What to do:
Look through the data below and show every line that includes "main".

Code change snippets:
- - - -

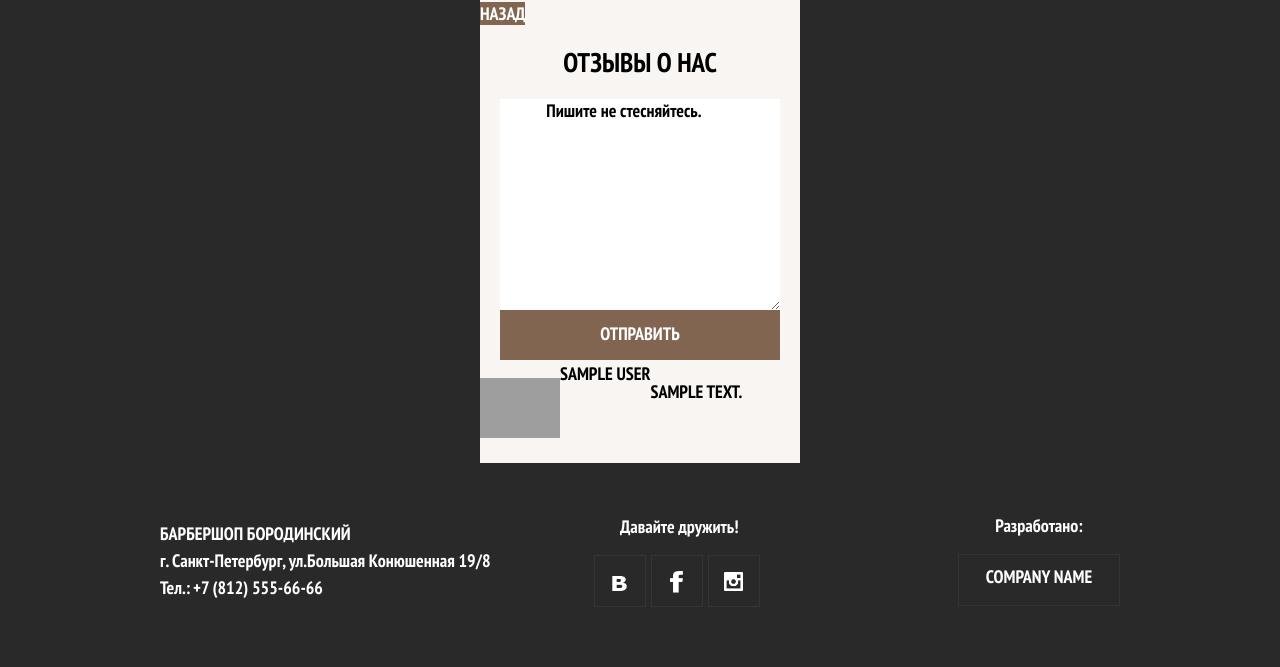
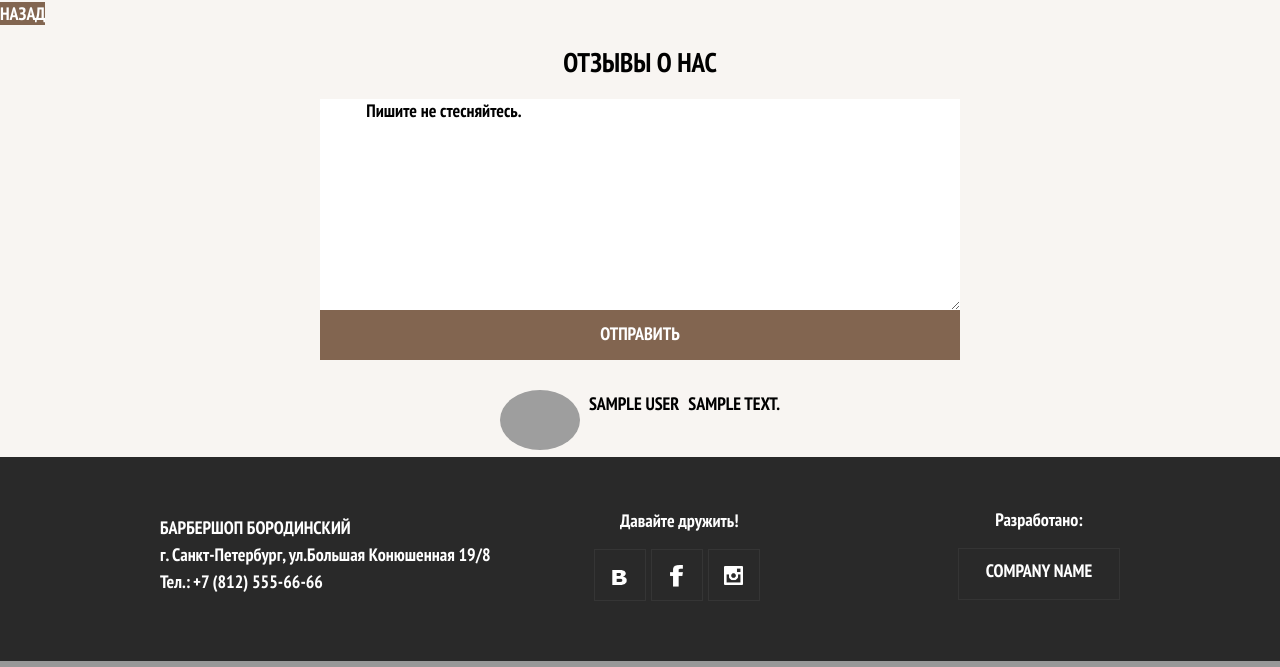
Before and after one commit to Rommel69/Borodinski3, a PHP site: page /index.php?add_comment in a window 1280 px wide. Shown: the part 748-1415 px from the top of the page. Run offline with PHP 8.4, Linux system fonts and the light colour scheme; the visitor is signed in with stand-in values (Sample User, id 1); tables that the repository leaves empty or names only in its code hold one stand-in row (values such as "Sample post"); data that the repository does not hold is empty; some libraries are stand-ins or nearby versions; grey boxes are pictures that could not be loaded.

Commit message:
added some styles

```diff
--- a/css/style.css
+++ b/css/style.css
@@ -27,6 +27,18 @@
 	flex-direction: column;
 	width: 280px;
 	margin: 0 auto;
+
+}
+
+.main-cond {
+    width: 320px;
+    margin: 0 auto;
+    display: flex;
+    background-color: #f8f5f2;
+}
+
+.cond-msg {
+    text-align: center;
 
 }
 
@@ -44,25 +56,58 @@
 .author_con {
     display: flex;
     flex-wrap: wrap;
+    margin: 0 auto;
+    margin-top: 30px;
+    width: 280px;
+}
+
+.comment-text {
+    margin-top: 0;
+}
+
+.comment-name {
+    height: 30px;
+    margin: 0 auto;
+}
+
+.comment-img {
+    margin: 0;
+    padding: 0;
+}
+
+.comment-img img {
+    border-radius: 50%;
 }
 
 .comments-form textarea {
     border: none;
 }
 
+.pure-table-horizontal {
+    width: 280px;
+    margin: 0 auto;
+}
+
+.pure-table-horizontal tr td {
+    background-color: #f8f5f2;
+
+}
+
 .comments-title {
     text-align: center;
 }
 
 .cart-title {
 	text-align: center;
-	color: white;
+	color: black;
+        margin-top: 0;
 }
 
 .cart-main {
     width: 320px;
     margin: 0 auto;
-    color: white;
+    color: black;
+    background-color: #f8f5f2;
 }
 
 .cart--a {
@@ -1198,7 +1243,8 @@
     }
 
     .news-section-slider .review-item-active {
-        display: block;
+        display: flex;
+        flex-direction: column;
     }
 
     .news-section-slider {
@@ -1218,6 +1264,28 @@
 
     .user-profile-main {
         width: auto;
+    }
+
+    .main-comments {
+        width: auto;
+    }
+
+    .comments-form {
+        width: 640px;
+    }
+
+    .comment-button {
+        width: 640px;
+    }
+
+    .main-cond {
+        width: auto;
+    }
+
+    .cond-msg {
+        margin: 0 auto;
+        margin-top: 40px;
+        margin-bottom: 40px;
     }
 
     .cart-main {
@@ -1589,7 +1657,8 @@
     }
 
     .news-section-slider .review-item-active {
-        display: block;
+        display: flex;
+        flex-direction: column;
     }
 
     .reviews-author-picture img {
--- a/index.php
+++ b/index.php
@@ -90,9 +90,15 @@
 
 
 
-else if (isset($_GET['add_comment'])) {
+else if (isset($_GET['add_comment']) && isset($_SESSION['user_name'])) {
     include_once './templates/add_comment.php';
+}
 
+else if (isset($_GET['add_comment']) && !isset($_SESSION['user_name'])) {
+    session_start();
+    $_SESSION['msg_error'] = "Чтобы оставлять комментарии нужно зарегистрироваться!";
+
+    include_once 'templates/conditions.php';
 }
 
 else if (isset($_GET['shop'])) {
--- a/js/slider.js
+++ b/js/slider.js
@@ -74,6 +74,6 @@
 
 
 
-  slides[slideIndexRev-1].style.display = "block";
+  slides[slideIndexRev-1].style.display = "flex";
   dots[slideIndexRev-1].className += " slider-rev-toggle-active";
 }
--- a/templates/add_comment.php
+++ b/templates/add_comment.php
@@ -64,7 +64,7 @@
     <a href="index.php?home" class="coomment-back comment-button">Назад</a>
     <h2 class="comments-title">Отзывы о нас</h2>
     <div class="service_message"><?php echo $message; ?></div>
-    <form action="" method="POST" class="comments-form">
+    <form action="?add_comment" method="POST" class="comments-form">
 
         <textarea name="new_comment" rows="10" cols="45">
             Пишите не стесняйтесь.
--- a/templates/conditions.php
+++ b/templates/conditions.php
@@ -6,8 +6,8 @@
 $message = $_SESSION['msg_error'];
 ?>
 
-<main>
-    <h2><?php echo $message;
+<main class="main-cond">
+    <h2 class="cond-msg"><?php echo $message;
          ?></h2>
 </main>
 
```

- - - -

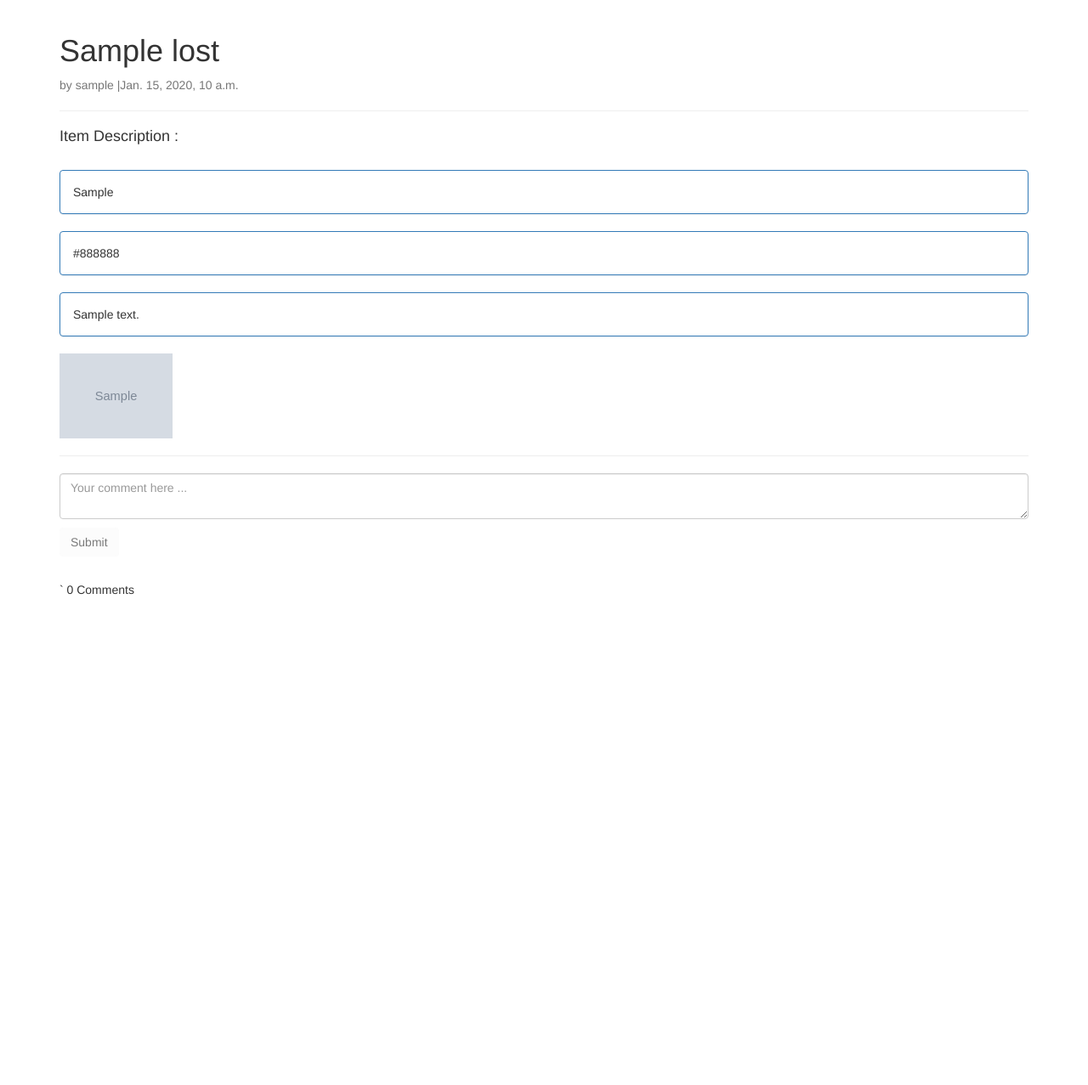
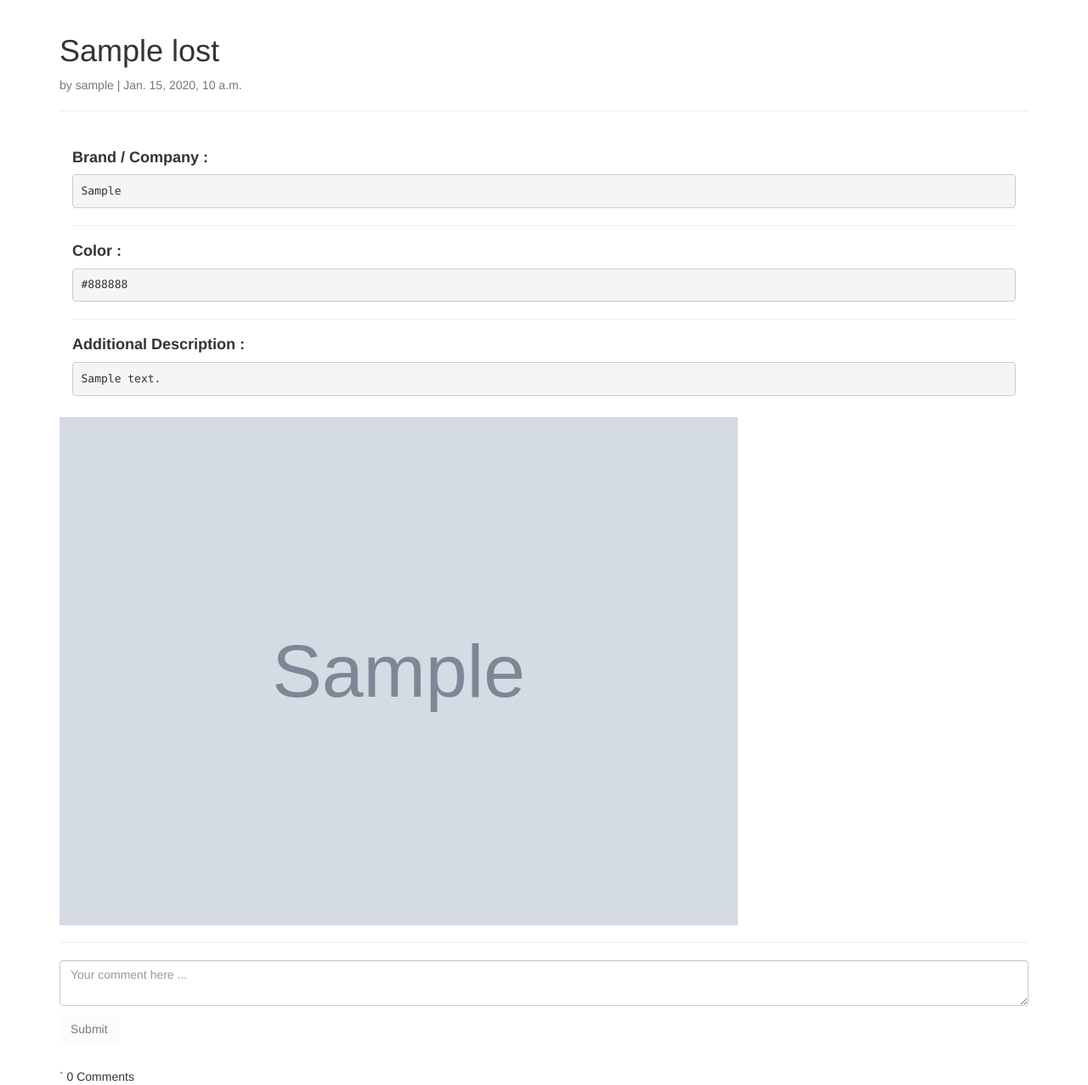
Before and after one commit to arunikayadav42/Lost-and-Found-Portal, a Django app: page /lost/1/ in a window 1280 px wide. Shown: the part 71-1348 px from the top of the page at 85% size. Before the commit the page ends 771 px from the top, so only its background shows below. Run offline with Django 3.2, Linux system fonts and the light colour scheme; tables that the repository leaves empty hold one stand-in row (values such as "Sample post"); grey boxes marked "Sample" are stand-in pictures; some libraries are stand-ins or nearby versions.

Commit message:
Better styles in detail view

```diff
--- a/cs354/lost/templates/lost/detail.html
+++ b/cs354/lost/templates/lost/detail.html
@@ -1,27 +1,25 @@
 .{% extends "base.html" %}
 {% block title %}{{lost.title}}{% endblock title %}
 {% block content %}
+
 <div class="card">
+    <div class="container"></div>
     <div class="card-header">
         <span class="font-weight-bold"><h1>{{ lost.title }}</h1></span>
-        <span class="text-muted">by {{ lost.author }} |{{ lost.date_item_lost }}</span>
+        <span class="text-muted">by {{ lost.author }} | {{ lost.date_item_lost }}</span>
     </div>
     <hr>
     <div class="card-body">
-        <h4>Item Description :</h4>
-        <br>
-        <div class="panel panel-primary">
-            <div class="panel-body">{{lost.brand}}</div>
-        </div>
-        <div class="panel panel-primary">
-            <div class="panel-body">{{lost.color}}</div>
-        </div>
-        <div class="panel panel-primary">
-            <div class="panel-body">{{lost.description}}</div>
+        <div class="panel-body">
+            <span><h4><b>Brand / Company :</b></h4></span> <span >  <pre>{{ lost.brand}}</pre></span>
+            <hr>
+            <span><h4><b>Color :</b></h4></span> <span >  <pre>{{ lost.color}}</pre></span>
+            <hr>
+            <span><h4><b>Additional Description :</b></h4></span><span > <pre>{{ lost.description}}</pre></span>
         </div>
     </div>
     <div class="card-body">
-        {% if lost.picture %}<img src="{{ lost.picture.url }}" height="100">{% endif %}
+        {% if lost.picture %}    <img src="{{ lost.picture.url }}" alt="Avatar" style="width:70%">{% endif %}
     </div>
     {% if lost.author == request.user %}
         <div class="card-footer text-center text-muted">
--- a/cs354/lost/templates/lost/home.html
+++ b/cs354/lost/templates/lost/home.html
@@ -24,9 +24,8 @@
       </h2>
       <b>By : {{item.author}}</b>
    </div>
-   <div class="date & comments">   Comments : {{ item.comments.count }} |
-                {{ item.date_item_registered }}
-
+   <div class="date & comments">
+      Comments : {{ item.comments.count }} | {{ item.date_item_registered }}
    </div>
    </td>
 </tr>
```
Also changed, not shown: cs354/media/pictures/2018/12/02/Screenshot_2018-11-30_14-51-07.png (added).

- - - -

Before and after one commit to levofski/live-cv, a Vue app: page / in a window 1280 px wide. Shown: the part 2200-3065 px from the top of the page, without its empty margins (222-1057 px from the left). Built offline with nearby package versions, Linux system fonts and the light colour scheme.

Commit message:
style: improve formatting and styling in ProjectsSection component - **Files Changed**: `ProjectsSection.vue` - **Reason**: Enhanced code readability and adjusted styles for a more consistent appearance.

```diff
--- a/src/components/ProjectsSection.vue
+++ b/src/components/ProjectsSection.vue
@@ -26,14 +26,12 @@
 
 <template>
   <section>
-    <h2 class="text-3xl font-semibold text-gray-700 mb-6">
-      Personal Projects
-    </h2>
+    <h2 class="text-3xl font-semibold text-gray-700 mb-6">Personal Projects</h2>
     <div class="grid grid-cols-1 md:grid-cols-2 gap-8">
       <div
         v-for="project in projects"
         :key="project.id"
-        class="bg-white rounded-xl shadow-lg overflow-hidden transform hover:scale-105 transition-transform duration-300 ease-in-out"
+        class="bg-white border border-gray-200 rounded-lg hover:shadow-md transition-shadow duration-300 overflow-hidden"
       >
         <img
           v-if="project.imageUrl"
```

- - - -

Response for this exercise:
+.main-cond {
 .cart-main {
     .user-profile-main {
+    .main-comments {
+    .main-cond {
     .cart-main {
-<main>
+<main class="main-cond">
 </main>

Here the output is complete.